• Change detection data
━━━

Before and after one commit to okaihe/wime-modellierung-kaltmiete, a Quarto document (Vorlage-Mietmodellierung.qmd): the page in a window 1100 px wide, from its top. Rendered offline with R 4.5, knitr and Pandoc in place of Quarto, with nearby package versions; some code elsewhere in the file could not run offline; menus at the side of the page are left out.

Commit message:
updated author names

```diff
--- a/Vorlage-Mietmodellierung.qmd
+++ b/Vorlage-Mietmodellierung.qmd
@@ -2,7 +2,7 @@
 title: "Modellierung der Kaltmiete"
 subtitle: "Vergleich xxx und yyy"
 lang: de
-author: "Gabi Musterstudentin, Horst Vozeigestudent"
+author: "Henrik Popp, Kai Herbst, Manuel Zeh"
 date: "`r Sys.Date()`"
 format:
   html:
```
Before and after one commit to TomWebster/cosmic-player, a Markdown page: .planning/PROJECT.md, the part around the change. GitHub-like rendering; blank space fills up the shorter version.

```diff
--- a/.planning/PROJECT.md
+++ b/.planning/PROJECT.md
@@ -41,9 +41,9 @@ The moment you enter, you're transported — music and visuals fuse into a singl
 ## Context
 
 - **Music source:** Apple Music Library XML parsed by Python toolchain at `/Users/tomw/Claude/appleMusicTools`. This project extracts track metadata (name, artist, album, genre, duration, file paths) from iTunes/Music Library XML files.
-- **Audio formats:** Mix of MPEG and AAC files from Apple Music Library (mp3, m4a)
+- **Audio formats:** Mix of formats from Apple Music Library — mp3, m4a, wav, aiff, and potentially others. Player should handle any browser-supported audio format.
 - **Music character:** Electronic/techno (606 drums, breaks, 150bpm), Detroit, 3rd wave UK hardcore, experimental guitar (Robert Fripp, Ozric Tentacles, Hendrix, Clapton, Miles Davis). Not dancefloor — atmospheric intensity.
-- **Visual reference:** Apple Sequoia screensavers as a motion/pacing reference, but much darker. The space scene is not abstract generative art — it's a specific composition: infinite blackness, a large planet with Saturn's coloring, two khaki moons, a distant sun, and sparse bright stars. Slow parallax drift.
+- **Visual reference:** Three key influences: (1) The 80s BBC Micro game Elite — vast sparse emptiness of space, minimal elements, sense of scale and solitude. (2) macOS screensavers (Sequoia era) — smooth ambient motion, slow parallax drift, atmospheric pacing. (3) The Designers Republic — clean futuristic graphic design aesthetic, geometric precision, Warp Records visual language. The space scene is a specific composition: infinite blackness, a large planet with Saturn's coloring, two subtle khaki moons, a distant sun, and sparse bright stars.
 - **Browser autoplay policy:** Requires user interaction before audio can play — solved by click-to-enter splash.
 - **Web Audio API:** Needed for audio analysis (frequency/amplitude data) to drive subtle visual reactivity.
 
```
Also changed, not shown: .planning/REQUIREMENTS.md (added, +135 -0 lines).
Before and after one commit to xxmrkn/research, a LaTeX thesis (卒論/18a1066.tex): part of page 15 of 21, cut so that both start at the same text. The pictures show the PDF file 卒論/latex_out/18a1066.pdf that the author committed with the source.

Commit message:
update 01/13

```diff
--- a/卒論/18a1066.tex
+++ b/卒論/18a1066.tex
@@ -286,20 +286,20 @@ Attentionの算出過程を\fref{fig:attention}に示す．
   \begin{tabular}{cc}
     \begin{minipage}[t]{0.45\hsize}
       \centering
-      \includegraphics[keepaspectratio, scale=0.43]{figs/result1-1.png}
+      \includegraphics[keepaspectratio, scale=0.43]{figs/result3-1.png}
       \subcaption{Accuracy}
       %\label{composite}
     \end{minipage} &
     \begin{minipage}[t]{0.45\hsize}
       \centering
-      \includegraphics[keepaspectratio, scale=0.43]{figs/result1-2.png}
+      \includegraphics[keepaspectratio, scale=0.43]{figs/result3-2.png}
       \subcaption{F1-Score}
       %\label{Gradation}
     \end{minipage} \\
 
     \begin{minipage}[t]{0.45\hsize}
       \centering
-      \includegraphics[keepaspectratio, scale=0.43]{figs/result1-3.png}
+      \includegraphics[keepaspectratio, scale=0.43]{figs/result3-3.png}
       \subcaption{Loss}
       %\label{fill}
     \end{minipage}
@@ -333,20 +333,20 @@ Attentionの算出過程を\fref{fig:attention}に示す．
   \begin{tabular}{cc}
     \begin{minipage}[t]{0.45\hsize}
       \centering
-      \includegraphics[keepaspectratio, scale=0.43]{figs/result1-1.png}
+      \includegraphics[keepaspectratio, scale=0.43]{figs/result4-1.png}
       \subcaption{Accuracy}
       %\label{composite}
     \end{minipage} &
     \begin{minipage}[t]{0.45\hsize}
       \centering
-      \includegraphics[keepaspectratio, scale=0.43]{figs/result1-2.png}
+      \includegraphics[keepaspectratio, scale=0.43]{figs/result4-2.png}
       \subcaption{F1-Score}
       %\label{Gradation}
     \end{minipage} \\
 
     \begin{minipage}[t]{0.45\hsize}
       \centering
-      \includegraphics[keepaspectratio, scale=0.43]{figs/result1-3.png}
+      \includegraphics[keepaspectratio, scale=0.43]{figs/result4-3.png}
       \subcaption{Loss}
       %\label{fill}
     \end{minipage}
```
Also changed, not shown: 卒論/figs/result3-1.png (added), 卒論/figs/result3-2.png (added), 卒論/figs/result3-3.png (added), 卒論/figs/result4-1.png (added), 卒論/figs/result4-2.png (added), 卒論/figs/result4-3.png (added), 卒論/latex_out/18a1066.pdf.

━━━

• Prompt
Find every line of the data above that holds the word "includegraphics", then state how many there are and nothing else.

• The completed task
12